> _WORK ITEM_
Without any of the pictures, print every record below exactly.

── EXCERPTED RECORDS ──

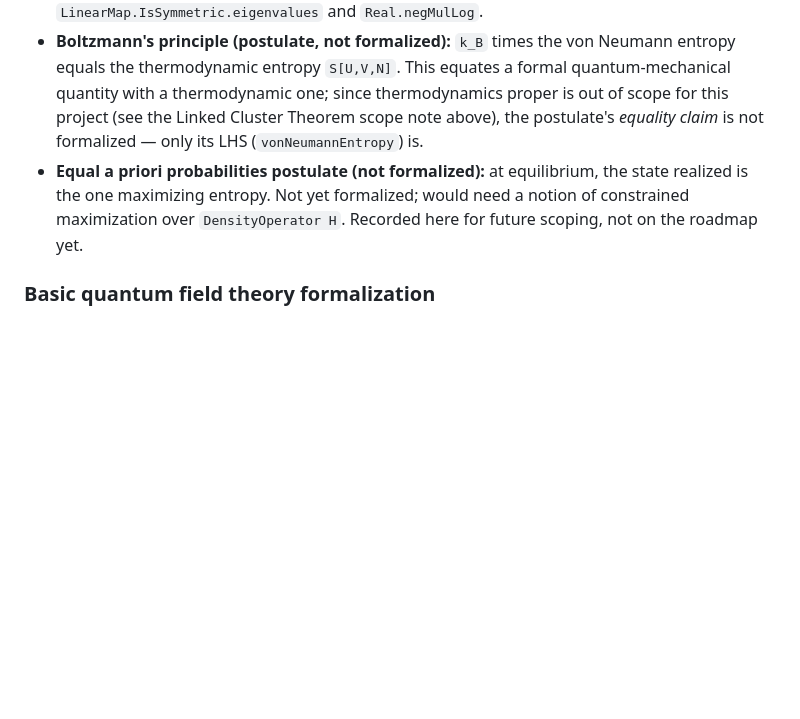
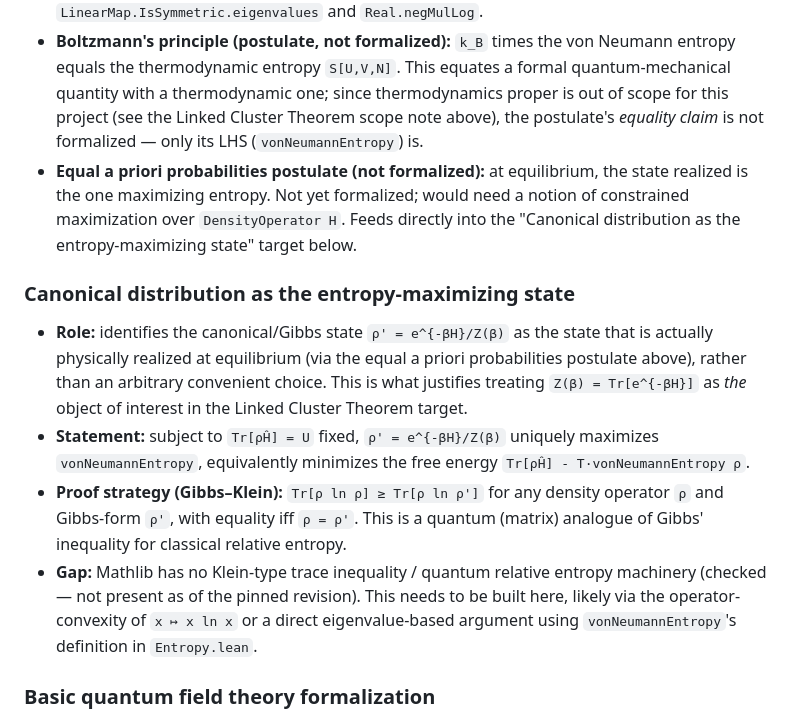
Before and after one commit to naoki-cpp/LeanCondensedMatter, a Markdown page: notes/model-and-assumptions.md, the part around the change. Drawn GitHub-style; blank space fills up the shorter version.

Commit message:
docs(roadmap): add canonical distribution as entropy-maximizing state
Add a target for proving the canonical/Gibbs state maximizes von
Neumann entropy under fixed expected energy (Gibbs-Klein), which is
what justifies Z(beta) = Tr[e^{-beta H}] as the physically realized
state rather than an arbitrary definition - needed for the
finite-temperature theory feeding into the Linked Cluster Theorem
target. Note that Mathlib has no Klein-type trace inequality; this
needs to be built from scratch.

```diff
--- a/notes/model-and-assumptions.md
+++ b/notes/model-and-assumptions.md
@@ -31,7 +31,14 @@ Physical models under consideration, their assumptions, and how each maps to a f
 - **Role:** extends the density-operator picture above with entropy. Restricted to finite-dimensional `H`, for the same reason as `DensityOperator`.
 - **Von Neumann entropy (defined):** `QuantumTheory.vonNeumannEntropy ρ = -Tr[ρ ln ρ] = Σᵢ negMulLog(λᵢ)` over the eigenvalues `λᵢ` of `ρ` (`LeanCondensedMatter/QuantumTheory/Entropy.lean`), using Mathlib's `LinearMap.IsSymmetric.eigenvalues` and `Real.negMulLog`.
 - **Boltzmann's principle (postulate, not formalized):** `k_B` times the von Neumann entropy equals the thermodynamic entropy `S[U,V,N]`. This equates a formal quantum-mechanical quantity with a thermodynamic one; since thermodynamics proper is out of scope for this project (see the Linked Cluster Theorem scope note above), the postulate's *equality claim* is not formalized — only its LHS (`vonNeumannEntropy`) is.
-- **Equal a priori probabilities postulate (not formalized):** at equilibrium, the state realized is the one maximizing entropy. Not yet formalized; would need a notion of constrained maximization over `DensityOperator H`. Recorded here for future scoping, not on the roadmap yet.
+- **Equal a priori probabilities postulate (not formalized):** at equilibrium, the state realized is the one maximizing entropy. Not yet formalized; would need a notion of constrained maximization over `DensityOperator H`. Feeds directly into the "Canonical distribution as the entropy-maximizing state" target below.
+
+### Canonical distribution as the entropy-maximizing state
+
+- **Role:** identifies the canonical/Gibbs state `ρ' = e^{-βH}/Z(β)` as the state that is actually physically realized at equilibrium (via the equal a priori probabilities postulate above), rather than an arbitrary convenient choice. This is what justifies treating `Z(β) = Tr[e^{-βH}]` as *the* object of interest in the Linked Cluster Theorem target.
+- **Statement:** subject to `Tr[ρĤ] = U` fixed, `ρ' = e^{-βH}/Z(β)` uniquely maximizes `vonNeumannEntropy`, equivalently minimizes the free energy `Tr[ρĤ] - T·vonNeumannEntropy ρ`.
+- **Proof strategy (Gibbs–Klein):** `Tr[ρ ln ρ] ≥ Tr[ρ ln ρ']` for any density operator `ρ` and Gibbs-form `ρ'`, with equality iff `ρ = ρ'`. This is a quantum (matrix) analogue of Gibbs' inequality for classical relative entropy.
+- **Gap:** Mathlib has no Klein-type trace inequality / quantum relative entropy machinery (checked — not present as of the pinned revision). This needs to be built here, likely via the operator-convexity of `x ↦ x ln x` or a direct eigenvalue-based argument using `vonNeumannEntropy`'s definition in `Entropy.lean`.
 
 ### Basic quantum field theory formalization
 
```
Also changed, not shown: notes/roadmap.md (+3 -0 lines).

───

> _WRITTEN REPLY_
Before and after one commit to naoki-cpp/LeanCondensedMatter, a Markdown page: notes/model-and-assumptions.md, the part around the change. Drawn GitHub-style; blank space fills up the shorter version.

Commit message:
docs(roadmap): add canonical distribution as entropy-maximizing state
Add a target for proving the canonical/Gibbs state maximizes von
Neumann entropy under fixed expected energy (Gibbs-Klein), which is
what justifies Z(beta) = Tr[e^{-beta H}] as the physically realized
state rather than an arbitrary definition - needed for the
finite-temperature theory feeding into the Linked Cluster Theorem
target. Note that Mathlib has no Klein-type trace inequality; this
needs to be built from scratch.

```diff
--- a/notes/model-and-assumptions.md
+++ b/notes/model-and-assumptions.md
@@ -31,7 +31,14 @@ Physical models under consideration, their assumptions, and how each maps to a f
 - **Role:** extends the density-operator picture above with entropy. Restricted to finite-dimensional `H`, for the same reason as `DensityOperator`.
 - **Von Neumann entropy (defined):** `QuantumTheory.vonNeumannEntropy ρ = -Tr[ρ ln ρ] = Σᵢ negMulLog(λᵢ)` over the eigenvalues `λᵢ` of `ρ` (`LeanCondensedMatter/QuantumTheory/Entropy.lean`), using Mathlib's `LinearMap.IsSymmetric.eigenvalues` and `Real.negMulLog`.
 - **Boltzmann's principle (postulate, not formalized):** `k_B` times the von Neumann entropy equals the thermodynamic entropy `S[U,V,N]`. This equates a formal quantum-mechanical quantity with a thermodynamic one; since thermodynamics proper is out of scope for this project (see the Linked Cluster Theorem scope note above), the postulate's *equality claim* is not formalized — only its LHS (`vonNeumannEntropy`) is.
-- **Equal a priori probabilities postulate (not formalized):** at equilibrium, the state realized is the one maximizing entropy. Not yet formalized; would need a notion of constrained maximization over `DensityOperator H`. Recorded here for future scoping, not on the roadmap yet.
+- **Equal a priori probabilities postulate (not formalized):** at equilibrium, the state realized is the one maximizing entropy. Not yet formalized; would need a notion of constrained maximization over `DensityOperator H`. Feeds directly into the "Canonical distribution as the entropy-maximizing state" target below.
+
+### Canonical distribution as the entropy-maximizing state
+
+- **Role:** identifies the canonical/Gibbs state `ρ' = e^{-βH}/Z(β)` as the state that is actually physically realized at equilibrium (via the equal a priori probabilities postulate above), rather than an arbitrary convenient choice. This is what justifies treating `Z(β) = Tr[e^{-βH}]` as *the* object of interest in the Linked Cluster Theorem target.
+- **Statement:** subject to `Tr[ρĤ] = U` fixed, `ρ' = e^{-βH}/Z(β)` uniquely maximizes `vonNeumannEntropy`, equivalently minimizes the free energy `Tr[ρĤ] - T·vonNeumannEntropy ρ`.
+- **Proof strategy (Gibbs–Klein):** `Tr[ρ ln ρ] ≥ Tr[ρ ln ρ']` for any density operator `ρ` and Gibbs-form `ρ'`, with equality iff `ρ = ρ'`. This is a quantum (matrix) analogue of Gibbs' inequality for classical relative entropy.
+- **Gap:** Mathlib has no Klein-type trace inequality / quantum relative entropy machinery (checked — not present as of the pinned revision). This needs to be built here, likely via the operator-convexity of `x ↦ x ln x` or a direct eigenvalue-based argument using `vonNeumannEntropy`'s definition in `Entropy.lean`.
 
 ### Basic quantum field theory formalization
 
```
Also changed, not shown: notes/roadmap.md (+3 -0 lines).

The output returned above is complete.